Take each line from the entries that holds "null" and copy it out.

START EXCERPTED DATA

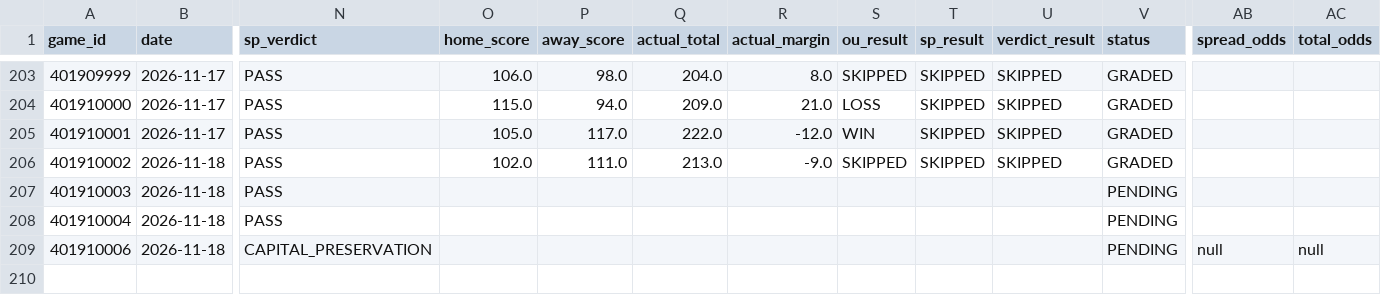
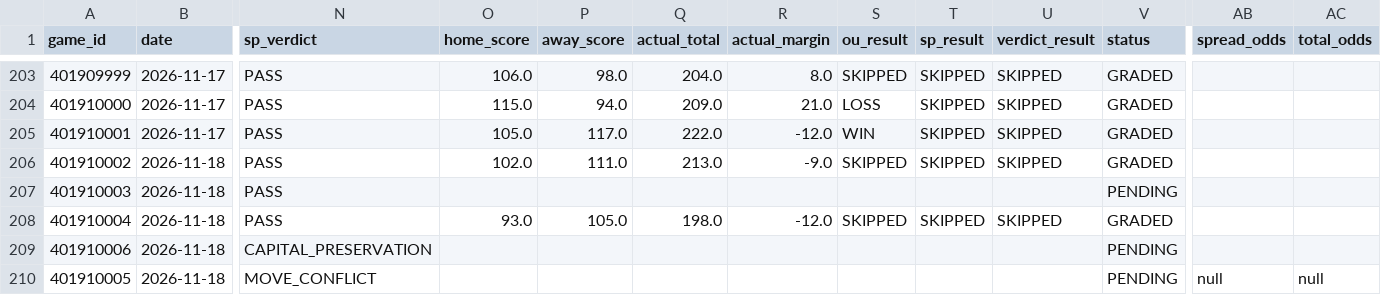
Before and after one commit to Thakky001/NBA, a CSV file: data/raw/predictions_ledger.csv, drawn as a sheet; only a part is shown, gaps mark what is left out; rows hold the shown columns only; the diff names each change by its address in the sheet, - before the commit and + after, or states it on an @@ line.

```diff
--- a/data/raw/predictions_ledger.csv
+++ b/data/raw/predictions_ledger.csv
-O208 (home_score): (empty)
+O208 (home_score): 93.0
-P208 (away_score): (empty)
+P208 (away_score): 105.0
-Q208 (actual_total): (empty)
+Q208 (actual_total): 198.0
-R208 (actual_margin): (empty)
+R208 (actual_margin): -12.0
-S208 (ou_result): (empty)
+S208 (ou_result): SKIPPED
-T208 (sp_result): (empty)
+T208 (sp_result): SKIPPED
-U208 (verdict_result): (empty)
+U208 (verdict_result): SKIPPED
-V208 (status): PENDING
+V208 (status): GRADED
-AB209 (spread_odds): null
+AB209 (spread_odds): (empty)
-AC209 (total_odds): null
+AC209 (total_odds): (empty)
+row 210: 401910005 | 2026-11-18 | MOVE_CONFLICT |  |  |  |  |  |  |  | PENDING | null | null
```
Also changed, not shown: 2 other files.
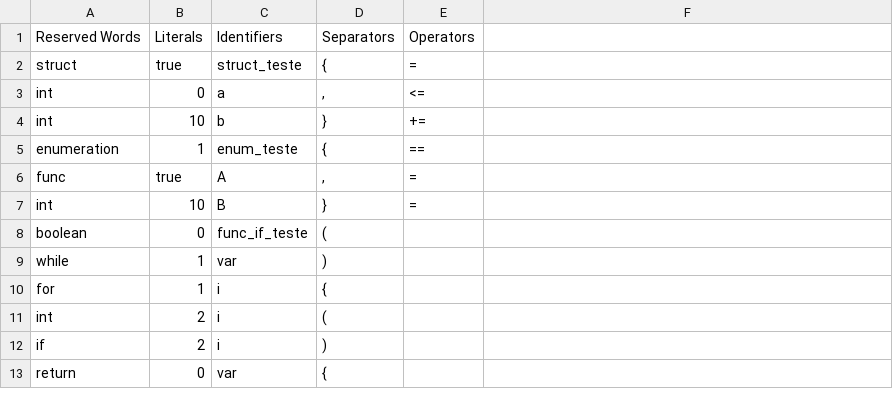
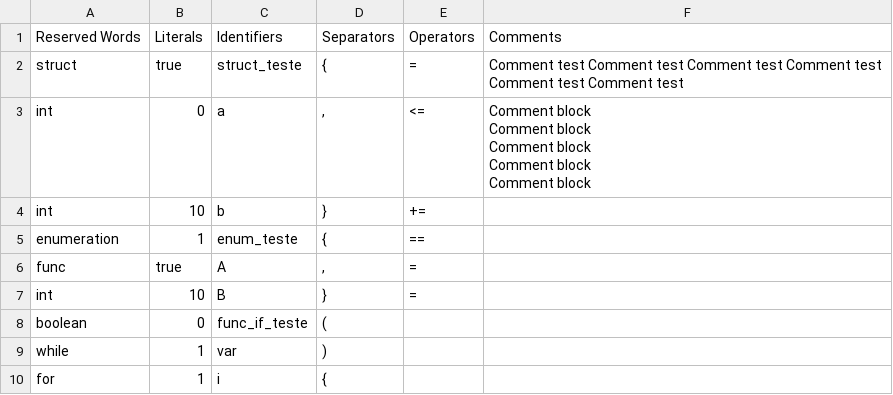
Before and after one commit to jlabbude/Compiler, a CSV file: output/output.csv, drawn as a sheet; only a part is shown; the shorter side is filled out with more unchanged rows; ↵ is a line break in a cell; the diff names each change by its address in the sheet, - before the commit and + after, or states it on an @@ line.

```diff
--- a/output/output.csv
+++ b/output/output.csv
-F1: (empty)
+F1: Comments
-F2: (empty)
+F2: Comment test Comment test Comment test Comment test Comment test Comment test
-F3: (empty)
+F3: Comment block ↵ Comment block ↵ Comment block ↵ Comment block ↵ Comment block
```
Also changed, not shown: 1 other file.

END EXCERPTED DATA

* RESULT OF THIS TASK
-AB209 (spread_odds): null
-AC209 (total_odds): null
+row 210: 401910005 | 2026-11-18 | MOVE_CONFLICT |  |  |  |  |  |  |  | PENDING | null | null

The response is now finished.